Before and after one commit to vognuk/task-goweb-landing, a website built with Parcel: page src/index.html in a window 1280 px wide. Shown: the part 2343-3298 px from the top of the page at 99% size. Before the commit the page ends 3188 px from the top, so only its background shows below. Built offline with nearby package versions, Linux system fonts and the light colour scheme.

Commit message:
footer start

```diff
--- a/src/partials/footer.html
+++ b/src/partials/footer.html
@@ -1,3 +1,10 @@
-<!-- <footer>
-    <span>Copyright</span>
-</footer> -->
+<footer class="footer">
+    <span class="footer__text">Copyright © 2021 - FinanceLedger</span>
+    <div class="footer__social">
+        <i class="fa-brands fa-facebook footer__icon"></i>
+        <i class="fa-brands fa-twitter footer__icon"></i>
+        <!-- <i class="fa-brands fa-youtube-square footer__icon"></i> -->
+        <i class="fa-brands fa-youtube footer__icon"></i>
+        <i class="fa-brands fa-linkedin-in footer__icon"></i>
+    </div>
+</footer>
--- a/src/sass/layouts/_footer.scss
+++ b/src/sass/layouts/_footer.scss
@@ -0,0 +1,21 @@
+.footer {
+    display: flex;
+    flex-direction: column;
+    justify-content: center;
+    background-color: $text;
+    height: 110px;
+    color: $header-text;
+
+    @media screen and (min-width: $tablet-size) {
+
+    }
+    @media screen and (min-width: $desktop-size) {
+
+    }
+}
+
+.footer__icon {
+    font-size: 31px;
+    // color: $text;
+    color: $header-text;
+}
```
##########
» **Instructions to follow**
Please find every line in the records above that holds the word "html" and copy it.

» **Reply to the exercise**
Before and after one commit to vognuk/task-goweb-landing, a website built with Parcel: page src/index.html in a window 1280 px wide. Shown: the part 2343-3298 px from the top of the page at 99% size. Before the commit the page ends 3188 px from the top, so only its background shows below. Built offline with nearby package versions, Linux system fonts and the light colour scheme.
--- a/src/partials/footer.html
+++ b/src/partials/footer.html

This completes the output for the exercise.